If you are a scientist, a large part of your career success depends on whether your research will be published, cited, and your project/grant proposals funded. As you’ve most probably already realized, even the most groundbreaking results will be neglected and often missed by the community if they are not effectively communicated. However, to effectively communicate, we should first understand the audience and how they consume information. The aim of this post is therefore to present a perspective on how most scientists read research papers when they first encounter them (which will most probably happen online).
1. When we first open papers, we only scan them
In the modern world we are bombarded with information. To cope with this overload, most of humans employ shortcuts which help us somehow weed out the unnecessary information and grasp the essential messages. This means that one has to learn how to manage time and do things effectively – including effectively reading. This “effective reading” also goes by another name: “scanning”.
Scanning is the process of letting our eyes glide over a document and half-intuitively grasp the essential messages. We employ this process on a daily basis when we browse over the internet. We don’t read most of the webpages we open, we only scan them to find for clues of where to click next, or to find the information we are looking for. Do scientists employ the same strategy with scientific papers? The answer is: yes.
Elsevier eye-tracking study (source: https://www.elsevier.com/connect/designing-the-article-of-the-future)
A lot of research has been conducted in the recent years about how scientists read scientific papers, especially when they first find them online. What they discovered (with eye-tracking methods) is that most scientists don’t read every word of the paper, but scan the various sections with varying degree of attention and thus decide whether they are interested in reading the whole thing. The behavior is similar to general scanning of webpages which is something most people do on a daily basis.
2. Our eyes stop at figures (and other visually salient elements)
It’s said that a picture is worth a thousand words. In journal papers, I’d argue that in most cases 1 minute spent reading a well prepared figure conveys much more information than 1 minute spent reading a paragraph of text. It seems that intuitively scientists already employ this method when reading as studies show that when reading scientific papers, scientists employ the scanning method and their eyes most commonly stop at figures.
3. What should we learn from this?
If prepared correctly, the figures and captions allow the reader to grasp the main message of the paper and should also be able to grasp the supporting evidence. Such scanning can in most cases allow the reader to decide whether he is interested in detailed reading or not – and therefore download the paper and read it thoroughly. This is one of the reasons why graphical abstracts have become such a common part of research papers and why they are so favored by publishers.
One of the advice about writing scientific papers I got when I started my PhD studies a decade ago was that I should (1) find the main message of my paper, and (2) create all the figures that will go into the paper first and then write the rest of the text. As the studies show, this isn’t a bad idea. With some exceptions, scientists are very likely to first go over the images of your paper when they first open it.

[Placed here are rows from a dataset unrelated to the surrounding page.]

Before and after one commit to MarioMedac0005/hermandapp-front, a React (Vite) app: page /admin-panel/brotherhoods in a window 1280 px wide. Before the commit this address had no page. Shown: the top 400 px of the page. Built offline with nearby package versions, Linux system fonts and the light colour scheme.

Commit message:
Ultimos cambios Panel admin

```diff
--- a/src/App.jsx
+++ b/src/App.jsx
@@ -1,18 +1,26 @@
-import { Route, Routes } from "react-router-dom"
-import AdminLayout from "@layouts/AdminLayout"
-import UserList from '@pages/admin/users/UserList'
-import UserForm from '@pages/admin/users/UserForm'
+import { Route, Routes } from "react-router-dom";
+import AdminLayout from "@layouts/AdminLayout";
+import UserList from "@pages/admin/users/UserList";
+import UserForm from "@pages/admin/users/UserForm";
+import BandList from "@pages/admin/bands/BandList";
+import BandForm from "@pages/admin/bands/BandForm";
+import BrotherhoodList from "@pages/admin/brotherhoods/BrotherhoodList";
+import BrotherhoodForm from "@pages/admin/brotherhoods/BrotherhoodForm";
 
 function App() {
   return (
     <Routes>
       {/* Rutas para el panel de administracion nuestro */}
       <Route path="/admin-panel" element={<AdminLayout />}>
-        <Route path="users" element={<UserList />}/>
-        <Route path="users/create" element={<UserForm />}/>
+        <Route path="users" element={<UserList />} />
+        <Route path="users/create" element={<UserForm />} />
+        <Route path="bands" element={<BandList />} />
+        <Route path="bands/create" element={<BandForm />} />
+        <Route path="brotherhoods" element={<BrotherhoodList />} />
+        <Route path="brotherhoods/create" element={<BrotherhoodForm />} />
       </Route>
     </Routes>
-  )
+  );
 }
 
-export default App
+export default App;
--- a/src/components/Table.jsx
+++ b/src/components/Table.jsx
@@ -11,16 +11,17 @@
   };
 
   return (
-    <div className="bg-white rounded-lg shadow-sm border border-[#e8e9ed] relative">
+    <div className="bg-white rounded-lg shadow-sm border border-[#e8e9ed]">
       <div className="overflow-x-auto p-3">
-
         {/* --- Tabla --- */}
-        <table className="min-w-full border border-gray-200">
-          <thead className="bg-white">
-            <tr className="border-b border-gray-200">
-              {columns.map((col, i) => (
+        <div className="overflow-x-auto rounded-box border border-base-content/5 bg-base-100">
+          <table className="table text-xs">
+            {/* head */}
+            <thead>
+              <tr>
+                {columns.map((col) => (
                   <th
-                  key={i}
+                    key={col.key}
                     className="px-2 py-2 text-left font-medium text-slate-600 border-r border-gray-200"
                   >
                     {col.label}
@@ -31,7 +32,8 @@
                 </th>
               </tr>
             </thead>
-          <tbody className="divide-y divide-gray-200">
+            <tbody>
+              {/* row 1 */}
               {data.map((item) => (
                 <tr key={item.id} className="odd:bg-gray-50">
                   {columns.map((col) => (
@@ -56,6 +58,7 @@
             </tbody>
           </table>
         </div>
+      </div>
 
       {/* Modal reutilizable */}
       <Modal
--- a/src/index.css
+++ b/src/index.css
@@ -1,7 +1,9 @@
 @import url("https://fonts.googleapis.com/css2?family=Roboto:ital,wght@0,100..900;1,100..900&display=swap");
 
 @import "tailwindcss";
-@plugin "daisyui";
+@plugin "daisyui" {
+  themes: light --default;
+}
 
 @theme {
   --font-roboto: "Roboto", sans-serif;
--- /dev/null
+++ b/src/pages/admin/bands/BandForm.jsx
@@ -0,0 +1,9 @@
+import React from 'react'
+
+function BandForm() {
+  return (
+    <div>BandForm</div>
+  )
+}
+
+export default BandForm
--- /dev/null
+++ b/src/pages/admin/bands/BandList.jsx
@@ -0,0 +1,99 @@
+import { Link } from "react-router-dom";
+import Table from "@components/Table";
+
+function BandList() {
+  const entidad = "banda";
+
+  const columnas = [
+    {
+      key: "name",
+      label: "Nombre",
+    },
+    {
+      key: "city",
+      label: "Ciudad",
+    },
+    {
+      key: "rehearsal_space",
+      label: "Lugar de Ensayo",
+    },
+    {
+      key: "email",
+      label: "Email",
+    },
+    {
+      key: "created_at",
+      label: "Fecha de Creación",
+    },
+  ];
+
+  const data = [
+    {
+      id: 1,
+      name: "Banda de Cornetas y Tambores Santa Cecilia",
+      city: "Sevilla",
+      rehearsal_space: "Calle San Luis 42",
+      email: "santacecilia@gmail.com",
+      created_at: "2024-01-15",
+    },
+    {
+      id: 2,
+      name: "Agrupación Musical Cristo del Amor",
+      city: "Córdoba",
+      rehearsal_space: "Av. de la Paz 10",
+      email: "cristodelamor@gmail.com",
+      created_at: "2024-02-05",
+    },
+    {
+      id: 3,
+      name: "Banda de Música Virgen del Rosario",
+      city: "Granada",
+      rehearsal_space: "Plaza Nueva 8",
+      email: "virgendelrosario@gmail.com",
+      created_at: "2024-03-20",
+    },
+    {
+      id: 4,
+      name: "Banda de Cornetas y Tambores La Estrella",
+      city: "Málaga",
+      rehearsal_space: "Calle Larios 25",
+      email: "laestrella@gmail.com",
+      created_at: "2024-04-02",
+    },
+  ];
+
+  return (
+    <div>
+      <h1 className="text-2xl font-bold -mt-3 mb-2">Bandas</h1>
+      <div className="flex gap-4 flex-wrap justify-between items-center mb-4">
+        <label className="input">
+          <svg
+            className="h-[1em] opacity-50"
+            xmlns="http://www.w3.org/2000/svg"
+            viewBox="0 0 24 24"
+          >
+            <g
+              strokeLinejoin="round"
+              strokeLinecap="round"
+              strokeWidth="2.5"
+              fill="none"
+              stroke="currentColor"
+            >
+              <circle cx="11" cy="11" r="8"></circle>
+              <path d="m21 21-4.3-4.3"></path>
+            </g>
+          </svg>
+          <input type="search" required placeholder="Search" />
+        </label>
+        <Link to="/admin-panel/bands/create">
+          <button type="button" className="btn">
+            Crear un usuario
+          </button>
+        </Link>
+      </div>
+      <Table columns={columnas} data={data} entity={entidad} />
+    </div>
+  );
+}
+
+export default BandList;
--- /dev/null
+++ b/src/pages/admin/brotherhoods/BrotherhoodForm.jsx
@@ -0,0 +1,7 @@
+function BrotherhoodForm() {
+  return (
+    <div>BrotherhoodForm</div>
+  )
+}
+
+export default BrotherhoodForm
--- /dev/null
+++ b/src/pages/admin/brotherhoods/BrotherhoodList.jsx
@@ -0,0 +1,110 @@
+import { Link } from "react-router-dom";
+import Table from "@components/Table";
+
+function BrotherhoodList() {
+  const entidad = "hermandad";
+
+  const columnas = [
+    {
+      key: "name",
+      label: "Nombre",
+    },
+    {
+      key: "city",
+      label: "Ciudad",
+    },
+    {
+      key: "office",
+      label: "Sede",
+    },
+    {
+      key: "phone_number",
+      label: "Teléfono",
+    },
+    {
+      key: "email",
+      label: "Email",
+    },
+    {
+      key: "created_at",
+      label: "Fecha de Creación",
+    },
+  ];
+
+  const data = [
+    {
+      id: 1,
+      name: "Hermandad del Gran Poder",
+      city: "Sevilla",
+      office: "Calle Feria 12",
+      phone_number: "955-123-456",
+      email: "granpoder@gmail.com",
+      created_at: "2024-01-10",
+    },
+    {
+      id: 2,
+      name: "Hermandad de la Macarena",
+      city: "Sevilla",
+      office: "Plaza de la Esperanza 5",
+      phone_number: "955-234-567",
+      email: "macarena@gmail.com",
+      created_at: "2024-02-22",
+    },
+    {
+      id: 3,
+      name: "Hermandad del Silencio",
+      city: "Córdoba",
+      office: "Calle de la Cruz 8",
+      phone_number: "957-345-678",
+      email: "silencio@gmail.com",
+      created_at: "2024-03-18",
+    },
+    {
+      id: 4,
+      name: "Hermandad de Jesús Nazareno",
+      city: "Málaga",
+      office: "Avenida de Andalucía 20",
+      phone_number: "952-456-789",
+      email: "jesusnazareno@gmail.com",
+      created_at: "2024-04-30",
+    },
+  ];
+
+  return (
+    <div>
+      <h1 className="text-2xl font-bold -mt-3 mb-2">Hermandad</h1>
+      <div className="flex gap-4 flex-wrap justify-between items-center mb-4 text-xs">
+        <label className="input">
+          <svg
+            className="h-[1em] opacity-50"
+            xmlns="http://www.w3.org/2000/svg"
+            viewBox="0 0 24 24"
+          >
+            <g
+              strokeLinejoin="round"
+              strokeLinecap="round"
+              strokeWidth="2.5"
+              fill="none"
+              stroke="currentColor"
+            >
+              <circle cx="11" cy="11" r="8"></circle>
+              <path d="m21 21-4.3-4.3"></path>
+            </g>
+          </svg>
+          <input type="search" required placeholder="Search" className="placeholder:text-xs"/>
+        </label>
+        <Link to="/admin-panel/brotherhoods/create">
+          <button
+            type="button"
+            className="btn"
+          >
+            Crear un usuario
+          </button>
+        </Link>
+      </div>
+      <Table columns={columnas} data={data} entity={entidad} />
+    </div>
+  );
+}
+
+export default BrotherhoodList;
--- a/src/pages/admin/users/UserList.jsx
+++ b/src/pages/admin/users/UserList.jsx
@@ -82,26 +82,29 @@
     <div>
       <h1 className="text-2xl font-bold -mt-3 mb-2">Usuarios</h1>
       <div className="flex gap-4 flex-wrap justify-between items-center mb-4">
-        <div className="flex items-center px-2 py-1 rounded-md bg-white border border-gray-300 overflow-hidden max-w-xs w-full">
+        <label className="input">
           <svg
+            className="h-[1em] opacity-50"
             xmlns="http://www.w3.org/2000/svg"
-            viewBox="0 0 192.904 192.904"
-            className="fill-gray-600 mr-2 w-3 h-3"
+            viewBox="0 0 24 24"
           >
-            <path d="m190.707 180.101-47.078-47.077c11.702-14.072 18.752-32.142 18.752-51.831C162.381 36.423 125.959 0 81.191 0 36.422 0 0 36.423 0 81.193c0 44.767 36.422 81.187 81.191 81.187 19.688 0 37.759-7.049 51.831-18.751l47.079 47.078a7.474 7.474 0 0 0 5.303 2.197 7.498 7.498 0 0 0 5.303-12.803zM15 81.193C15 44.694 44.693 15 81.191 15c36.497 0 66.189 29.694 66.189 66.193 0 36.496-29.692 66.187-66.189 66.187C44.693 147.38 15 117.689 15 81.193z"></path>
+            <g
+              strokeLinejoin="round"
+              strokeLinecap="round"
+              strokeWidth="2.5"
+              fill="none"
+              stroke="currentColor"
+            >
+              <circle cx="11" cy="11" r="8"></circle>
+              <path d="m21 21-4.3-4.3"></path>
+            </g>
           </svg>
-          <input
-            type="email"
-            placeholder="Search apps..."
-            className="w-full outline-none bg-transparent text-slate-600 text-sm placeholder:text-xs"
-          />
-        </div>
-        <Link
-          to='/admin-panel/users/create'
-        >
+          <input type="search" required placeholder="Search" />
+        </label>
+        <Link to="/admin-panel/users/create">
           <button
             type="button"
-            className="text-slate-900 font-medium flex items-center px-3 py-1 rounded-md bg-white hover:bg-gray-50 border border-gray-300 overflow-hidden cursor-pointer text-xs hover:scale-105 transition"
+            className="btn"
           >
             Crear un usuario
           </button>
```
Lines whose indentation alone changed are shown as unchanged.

Therefore, when preparing your journal paper, have this post in your mind and bring all your figures together in a way that will convince the readers that your paper is worth reading and – hopefully – citing. Good luck!
Jernej Zupanc (PhD in Computer Science, 2011) is the founder of Seyens Education Institute. He is an evaluator of H2020 project proposals and a published photographer.